SEC to adopt final climate disclosure rule by the end of March? Without a Scope 3 requirement?


Here’s the intro from this note by Tim Mohin based on information reported in this article:

There is new hope that the US Securities and Exchange Commission (SEC) will issue its long-awaited climate disclosure rule soon. A draft of the final rule has been circulated to the SEC’s five commissioners, and a meeting to vote on the rule is expected by the end of March.

Readers of this newsletter have been watching this policy for nearly two years now and are rightly skeptical that the rule will be finalized soon, and candidly, it’s not yet clear this will happen in March. Also, there is no reliable information about the final requirements of the rule.

And then we have the intro from this blog by Cooley’s Cydney Posner:

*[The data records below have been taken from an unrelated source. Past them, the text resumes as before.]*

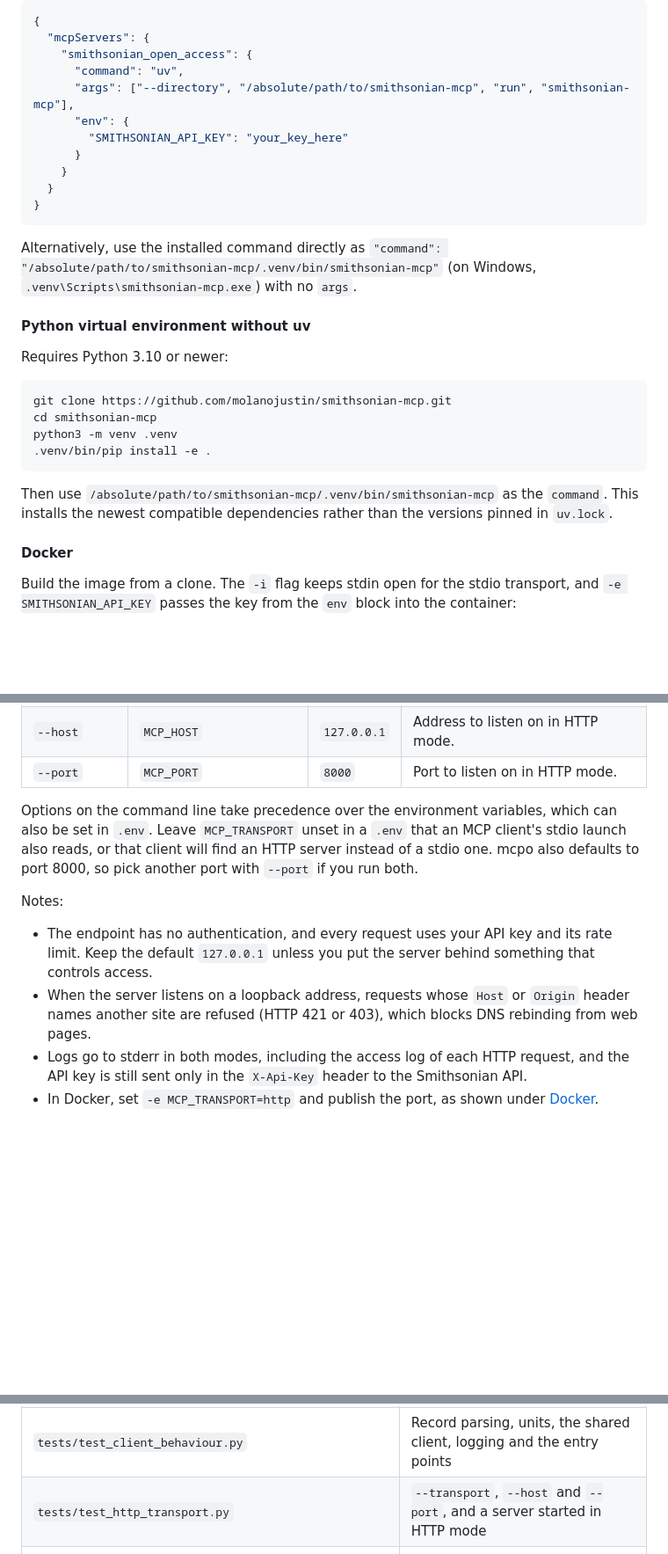
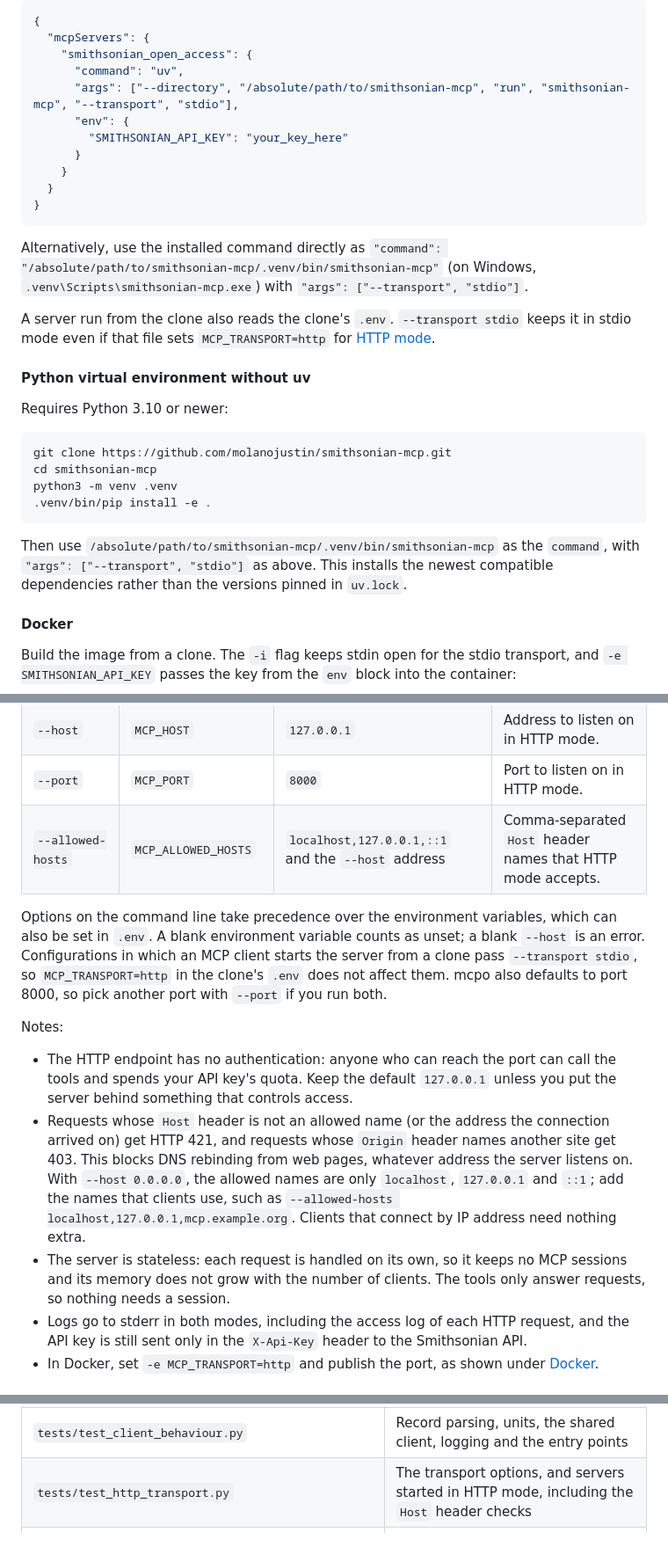
Before and after one commit to molanojustin/smithsonian-mcp, a Markdown page: README.md, 3 parts joined by grey strips. Shown at 88% size. Drawn GitHub-style; blank space fills up the shorter version.

````diff
--- a/README.md
+++ b/README.md
@@ -115,7 +115,7 @@ uv sync
   "mcpServers": {
     "smithsonian_open_access": {
       "command": "uv",
-      "args": ["--directory", "/absolute/path/to/smithsonian-mcp", "run", "smithsonian-mcp"],
+      "args": ["--directory", "/absolute/path/to/smithsonian-mcp", "run", "smithsonian-mcp", "--transport", "stdio"],
       "env": {
         "SMITHSONIAN_API_KEY": "your_key_here"
       }
@@ -124,7 +124,9 @@ uv sync
 }
 ```
 
-Alternatively, use the installed command directly as `"command": "/absolute/path/to/smithsonian-mcp/.venv/bin/smithsonian-mcp"` (on Windows, `.venv\Scripts\smithsonian-mcp.exe`) with no `args`.
+Alternatively, use the installed command directly as `"command": "/absolute/path/to/smithsonian-mcp/.venv/bin/smithsonian-mcp"` (on Windows, `.venv\Scripts\smithsonian-mcp.exe`) with `"args": ["--transport", "stdio"]`.
+
+A server run from the clone also reads the clone's `.env`. `--transport stdio` keeps it in stdio mode even if that file sets `MCP_TRANSPORT=http` for [HTTP mode](#http-transport).
 
 #### Python virtual environment without uv
 
@@ -137,7 +139,7 @@ python3 -m venv .venv
 .venv/bin/pip install -e .
 ```
 
-Then use `/absolute/path/to/smithsonian-mcp/.venv/bin/smithsonian-mcp` as the `command`. This installs the newest compatible dependencies rather than the versions pinned in `uv.lock`.
+Then use `/absolute/path/to/smithsonian-mcp/.venv/bin/smithsonian-mcp` as the `command`, with `"args": ["--transport", "stdio"]` as above. This installs the newest compatible dependencies rather than the versions pinned in `uv.lock`.
 
 #### Docker
 
@@ -214,13 +216,15 @@ It serves MCP at `http://127.0.0.1:8000/mcp` until you stop it with Ctrl+C (or S
 | `--transport` | `MCP_TRANSPORT` | `stdio` | `stdio` or `http`. |
 | `--host` | `MCP_HOST` | `127.0.0.1` | Address to listen on in HTTP mode. |
 | `--port` | `MCP_PORT` | `8000` | Port to listen on in HTTP mode. |
+| `--allowed-hosts` | `MCP_ALLOWED_HOSTS` | `localhost,127.0.0.1,::1` and the `--host` address | Comma-separated `Host` header names that HTTP mode accepts. |
 
-Options on the command line take precedence over the environment variables, which can also be set in `.env`. Leave `MCP_TRANSPORT` unset in a `.env` that an MCP client's stdio launch also reads, or that client will find an HTTP server instead of a stdio one. mcpo also defaults to port 8000, so pick another port with `--port` if you run both.
+Options on the command line take precedence over the environment variables, which can also be set in `.env`. A blank environment variable counts as unset; a blank `--host` is an error. Configurations in which an MCP client starts the server from a clone pass `--transport stdio`, so `MCP_TRANSPORT=http` in the clone's `.env` does not affect them. mcpo also defaults to port 8000, so pick another port with `--port` if you run both.
 
 Notes:
 
-- The endpoint has no authentication, and every request uses your API key and its rate limit. Keep the default `127.0.0.1` unless you put the server behind something that controls access.
-- When the server listens on a loopback address, requests whose `Host` or `Origin` header names another site are refused (HTTP 421 or 403), which blocks DNS rebinding from web pages.
+- The HTTP endpoint has no authentication: anyone who can reach the port can call the tools and spends your API key's quota. Keep the default `127.0.0.1` unless you put the server behind something that controls access.
+- Requests whose `Host` header is not an allowed name (or the address the connection arrived on) get HTTP 421, and requests whose `Origin` header names another site get 403. This blocks DNS rebinding from web pages, whatever address the server listens on. With `--host 0.0.0.0`, the allowed names are only `localhost`, `127.0.0.1` and `::1`; add the names that clients use, such as `--allowed-hosts localhost,127.0.0.1,mcp.example.org`. Clients that connect by IP address need nothing extra.
+- The server is stateless: each request is handled on its own, so it keeps no MCP sessions and its memory does not grow with the number of clients. The tools only answer requests, so nothing needs a session.
 - Logs go to stderr in both modes, including the access log of each HTTP request, and the API key is still sent only in the `X-Api-Key` header to the Smithsonian API.
 - In Docker, set `-e MCP_TRANSPORT=http` and publish the port, as shown under [Docker](#docker).
 
@@ -758,7 +762,7 @@ The offline tests block outgoing network access and answer API requests from `te
 | `tests/test_tools.py` | The five tools, resources and prompts, against the fake API |
 | `tests/test_query_building.py` | Free-text parsing and the filter clauses of the `q` parameter |
 | `tests/test_client_behaviour.py` | Record parsing, units, the shared client, logging and the entry points |
-| `tests/test_http_transport.py` | `--transport`, `--host` and `--port`, and a server started in HTTP mode |
+| `tests/test_http_transport.py` | The transport options, and servers started in HTTP mode, including the `Host` header checks |
 | `tests/test_on_view.py` | On-view filters and exhibition fields |
 | `tests/test_utils.py` | Museum name resolution, unit codes and page URLs |
 | `tests/test_api_client_error_handling.py`, `tests/test_key_obfuscation.py` | API errors, and that the key stays out of URLs and logs |
````
Also changed, not shown: other parts of README.md (+6 -4 lines), CHANGELOG.md (+4 -2 lines), TROUBLESHOOTING.md (+10 -8 lines).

Today, Reuters reported exclusively that the SEC is indeed planning to eliminate some of the more controversial requirements in its climate disclosure proposal. Of course, we’re talking Scope 3.  (See this PubCo postthis PubCo post and this PubCo post.). To be sure, this news doesn’t come as a complete surprise. Even a year ago, the SEC floated the idea that, in response to concerns regarding potential litigation (among other things), it may well pare down and loosen up some of its proposed rules on climate disclosure.

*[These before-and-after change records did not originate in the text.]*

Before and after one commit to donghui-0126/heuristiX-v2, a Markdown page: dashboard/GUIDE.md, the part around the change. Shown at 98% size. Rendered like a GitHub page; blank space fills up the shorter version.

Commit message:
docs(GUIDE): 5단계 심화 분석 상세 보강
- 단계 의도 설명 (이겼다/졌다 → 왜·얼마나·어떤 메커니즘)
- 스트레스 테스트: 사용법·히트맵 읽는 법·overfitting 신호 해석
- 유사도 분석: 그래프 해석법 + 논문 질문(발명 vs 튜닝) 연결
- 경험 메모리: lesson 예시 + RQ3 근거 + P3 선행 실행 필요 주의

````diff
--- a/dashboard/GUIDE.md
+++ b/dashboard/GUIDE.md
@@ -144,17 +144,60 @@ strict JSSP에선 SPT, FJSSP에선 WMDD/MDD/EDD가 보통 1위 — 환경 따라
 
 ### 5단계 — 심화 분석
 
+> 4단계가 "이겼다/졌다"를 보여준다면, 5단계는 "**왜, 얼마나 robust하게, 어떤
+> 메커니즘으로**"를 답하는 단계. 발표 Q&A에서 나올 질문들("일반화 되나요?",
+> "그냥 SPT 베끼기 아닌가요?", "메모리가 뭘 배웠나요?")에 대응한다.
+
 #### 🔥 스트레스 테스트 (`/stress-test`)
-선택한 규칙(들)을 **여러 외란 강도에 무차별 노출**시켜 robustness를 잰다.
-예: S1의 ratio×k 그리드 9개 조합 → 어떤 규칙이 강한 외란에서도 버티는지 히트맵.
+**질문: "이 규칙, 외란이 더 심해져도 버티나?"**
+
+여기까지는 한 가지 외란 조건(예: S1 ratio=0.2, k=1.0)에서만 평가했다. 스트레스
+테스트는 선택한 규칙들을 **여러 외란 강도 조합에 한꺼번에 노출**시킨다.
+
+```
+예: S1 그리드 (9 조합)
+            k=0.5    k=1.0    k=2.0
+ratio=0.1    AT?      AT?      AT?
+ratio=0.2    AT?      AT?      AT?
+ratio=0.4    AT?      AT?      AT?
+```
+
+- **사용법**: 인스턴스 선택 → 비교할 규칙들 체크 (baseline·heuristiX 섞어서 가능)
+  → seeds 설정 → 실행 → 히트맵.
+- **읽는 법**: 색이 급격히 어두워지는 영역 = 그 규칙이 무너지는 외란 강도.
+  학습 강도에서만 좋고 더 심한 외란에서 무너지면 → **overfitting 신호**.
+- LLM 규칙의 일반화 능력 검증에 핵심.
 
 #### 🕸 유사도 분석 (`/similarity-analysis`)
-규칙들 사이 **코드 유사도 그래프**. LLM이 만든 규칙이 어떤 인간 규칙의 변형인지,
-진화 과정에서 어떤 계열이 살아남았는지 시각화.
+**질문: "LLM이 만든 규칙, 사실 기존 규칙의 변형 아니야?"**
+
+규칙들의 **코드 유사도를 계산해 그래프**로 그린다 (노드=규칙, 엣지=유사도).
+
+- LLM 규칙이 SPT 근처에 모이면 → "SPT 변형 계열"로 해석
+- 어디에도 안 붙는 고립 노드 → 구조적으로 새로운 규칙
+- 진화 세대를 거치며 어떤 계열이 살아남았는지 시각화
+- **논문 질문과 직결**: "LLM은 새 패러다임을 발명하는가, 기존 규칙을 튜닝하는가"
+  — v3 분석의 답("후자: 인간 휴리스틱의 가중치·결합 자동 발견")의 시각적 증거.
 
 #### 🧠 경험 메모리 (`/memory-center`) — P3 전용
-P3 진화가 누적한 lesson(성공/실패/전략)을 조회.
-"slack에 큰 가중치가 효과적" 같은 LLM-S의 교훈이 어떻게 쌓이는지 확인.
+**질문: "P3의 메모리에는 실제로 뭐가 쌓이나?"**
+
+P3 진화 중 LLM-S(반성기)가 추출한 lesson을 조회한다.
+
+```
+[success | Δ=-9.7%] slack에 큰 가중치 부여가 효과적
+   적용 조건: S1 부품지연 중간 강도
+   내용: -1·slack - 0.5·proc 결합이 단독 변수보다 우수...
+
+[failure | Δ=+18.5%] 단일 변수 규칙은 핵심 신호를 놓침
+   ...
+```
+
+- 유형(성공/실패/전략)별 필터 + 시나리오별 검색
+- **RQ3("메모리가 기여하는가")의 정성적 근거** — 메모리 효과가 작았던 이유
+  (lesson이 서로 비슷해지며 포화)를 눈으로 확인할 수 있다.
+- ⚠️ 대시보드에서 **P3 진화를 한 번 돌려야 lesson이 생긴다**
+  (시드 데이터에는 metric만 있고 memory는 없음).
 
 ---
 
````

In this article in Politico and this article in the WSJ, “three people familiar with the matter” and “people close to the agency” told reporters that SEC Chair Gary Gensler was “considering scaling back a potentially groundbreaking climate-risk disclosure rule that has drawn intense opposition from corporate America.”   But at that point, according to Politico, SEC officials stressed that “no decision has yet been made.” (See this PubCo post.) Reuters is now reporting that, according to “people familiar with the matter”—are they the same people, I wonder?—among the requirements the SEC plans to scrap in the final rules is the requirement to disclose Scope 3 GHG emissions.